US airlines to hire pilots as vaccines bring promise of travel recovery
NEW YORK • American Airlines' wholly owned regional subsidiary PSA Airlines and budget carrier Frontier Airlines plan to hire pilots again this year, a positive sign for an industry ravaged last year by the coronavirus pandemic.
As Covid-19 vaccines roll out, airlines are hoping for a major improvement in domestic air travel by the summer, even if demand does not fully recover to pre-pandemic levels.
"As we continue to work with American Airlines to identify our flying needs this year, and in combination with recent attrition numbers for our pilot group, we will be initiating hiring efforts for first officer team members," Mr Keith Stamper, vice-president of PSA's air operations, said in a memo reviewed by Reuters.
A PSA spokesman confirmed the plans, which also include flight attendant hiring.
Frontier Airlines, which is owned by private equity firm Indigo Partners, intends to restart recruiting in July, with a plan to hire about 100 pilots this year provided passenger demand recovers, a spokesman told Reuters.

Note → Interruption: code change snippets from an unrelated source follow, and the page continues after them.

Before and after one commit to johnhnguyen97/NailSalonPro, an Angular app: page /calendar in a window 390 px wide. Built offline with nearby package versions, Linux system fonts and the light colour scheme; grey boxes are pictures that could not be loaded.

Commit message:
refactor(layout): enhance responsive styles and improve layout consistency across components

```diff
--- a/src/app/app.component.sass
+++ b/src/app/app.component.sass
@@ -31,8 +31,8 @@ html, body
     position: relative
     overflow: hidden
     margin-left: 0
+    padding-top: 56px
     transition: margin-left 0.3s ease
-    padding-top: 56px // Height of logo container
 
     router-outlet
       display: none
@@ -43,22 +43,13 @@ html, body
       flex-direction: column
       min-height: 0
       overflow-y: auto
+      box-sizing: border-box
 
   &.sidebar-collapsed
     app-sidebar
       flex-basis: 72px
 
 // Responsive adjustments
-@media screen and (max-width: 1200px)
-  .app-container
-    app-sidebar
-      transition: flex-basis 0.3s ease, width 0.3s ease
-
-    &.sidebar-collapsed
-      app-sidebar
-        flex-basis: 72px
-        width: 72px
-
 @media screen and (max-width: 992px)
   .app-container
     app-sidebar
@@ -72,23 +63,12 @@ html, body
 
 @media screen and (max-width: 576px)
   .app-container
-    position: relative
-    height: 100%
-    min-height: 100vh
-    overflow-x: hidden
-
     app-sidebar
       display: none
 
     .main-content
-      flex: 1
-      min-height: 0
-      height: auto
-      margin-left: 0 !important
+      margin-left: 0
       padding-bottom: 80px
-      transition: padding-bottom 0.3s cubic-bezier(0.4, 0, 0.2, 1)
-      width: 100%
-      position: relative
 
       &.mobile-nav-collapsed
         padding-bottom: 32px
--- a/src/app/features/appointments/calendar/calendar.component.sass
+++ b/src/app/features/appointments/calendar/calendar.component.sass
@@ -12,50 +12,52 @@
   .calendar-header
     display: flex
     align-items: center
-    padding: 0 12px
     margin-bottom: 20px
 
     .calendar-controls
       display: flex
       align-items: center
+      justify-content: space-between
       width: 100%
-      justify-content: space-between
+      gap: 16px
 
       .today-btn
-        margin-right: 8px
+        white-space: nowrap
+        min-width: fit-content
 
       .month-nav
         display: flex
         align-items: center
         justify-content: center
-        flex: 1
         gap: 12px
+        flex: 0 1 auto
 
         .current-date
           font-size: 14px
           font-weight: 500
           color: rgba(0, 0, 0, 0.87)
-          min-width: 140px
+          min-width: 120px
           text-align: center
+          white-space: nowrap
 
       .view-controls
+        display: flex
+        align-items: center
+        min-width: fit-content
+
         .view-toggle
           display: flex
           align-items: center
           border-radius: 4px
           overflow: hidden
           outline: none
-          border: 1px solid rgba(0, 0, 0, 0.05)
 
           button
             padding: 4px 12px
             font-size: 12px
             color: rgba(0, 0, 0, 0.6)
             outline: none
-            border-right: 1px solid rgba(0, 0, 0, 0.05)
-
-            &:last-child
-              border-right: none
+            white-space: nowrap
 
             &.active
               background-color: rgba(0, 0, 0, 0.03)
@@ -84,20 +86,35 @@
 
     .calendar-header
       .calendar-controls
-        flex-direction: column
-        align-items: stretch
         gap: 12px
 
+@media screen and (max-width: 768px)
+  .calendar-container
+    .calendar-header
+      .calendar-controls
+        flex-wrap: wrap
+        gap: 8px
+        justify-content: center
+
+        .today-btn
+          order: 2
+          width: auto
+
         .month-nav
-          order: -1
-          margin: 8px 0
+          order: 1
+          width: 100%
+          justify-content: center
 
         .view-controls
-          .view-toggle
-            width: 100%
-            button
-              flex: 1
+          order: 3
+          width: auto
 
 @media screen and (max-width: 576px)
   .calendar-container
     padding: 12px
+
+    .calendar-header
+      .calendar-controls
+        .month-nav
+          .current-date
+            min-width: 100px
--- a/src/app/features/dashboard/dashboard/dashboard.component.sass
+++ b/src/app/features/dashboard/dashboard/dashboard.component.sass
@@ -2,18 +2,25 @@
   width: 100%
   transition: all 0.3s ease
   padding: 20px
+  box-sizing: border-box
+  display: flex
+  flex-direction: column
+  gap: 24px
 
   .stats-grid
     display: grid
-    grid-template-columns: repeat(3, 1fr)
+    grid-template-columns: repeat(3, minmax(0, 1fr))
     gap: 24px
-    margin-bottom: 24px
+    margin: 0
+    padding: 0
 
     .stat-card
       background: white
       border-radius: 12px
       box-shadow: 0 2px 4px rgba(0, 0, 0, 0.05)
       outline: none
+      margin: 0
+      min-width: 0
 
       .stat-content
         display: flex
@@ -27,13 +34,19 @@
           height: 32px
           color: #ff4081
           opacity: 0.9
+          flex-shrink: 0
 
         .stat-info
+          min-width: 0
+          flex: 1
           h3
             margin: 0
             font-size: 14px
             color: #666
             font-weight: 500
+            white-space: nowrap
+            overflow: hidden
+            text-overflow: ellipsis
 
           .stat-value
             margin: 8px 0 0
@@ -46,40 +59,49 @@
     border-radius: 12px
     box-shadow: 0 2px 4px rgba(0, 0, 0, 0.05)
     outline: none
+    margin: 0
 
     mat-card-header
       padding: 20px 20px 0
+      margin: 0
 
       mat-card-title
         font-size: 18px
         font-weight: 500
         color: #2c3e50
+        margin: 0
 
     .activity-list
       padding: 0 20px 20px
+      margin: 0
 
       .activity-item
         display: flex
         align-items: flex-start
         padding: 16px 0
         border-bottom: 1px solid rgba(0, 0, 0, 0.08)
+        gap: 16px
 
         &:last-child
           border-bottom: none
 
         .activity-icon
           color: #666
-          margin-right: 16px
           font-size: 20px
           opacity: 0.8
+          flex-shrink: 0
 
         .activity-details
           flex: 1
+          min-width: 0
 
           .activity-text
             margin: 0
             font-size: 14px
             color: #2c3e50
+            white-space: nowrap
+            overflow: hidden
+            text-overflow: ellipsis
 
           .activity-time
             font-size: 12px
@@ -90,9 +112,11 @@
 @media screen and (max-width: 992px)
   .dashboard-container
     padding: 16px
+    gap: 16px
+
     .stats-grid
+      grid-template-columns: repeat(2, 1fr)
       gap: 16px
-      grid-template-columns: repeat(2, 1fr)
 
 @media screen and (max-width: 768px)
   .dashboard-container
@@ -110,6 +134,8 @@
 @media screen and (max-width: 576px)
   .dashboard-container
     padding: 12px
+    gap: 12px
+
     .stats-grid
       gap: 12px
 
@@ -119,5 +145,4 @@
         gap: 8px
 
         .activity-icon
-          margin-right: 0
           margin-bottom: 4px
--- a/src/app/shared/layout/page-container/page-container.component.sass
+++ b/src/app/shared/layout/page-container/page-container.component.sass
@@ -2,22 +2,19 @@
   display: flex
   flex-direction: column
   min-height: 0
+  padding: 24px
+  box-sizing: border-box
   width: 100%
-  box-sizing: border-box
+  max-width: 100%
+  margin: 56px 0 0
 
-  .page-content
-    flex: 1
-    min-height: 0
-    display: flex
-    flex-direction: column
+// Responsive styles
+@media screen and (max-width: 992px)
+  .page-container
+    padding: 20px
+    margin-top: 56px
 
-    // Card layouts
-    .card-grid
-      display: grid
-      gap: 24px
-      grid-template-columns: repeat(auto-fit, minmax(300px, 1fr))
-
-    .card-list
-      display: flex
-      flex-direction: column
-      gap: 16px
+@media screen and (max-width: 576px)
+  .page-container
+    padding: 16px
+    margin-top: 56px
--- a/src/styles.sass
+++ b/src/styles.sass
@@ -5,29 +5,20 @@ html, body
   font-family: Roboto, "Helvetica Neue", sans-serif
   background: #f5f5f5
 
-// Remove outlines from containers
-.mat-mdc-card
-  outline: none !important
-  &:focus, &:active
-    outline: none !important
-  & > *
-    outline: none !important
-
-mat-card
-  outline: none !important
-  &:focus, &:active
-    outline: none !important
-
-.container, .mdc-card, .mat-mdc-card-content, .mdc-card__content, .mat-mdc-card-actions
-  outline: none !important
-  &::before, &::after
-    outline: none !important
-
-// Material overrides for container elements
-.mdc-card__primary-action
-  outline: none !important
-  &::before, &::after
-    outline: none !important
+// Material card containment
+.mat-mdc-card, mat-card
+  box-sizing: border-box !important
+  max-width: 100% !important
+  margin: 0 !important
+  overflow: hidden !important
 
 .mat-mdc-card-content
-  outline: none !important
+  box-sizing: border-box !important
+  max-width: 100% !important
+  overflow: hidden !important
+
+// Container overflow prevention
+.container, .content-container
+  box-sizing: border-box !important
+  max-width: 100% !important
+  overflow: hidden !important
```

For years, airlines were aggressively recruiting to address projected pilot shortages during an era of industry growth, but hiring and training programmes were halted last year as the pandemic forced thousands of furloughs.
PSA, which operates domestic routes for American, furloughed 723 pilots and 323 flight attendants last October when an initial Covid-19 relief plan for United States airlines expired.
Employees were recalled last month following a fresh US$15 billion (S$19.9 billion) government aid for the struggling industry.
Major airlines like American rely on regional carriers, which have a cheaper workforce, to operate a large share of their domestic networks.
Over time, regional pilots work their way up to the majors, which are preparing for a wave of retirements in coming years even after many pilots took early departure deals during the pandemic.
American, for example, expects more than 11,149 pilots to reach the mandatory retirement age of 65 between this year and 2041, with 455 expected to stop working this year alone, according to internal company projections updated on Monday.
This article originally appeared on the Straits Times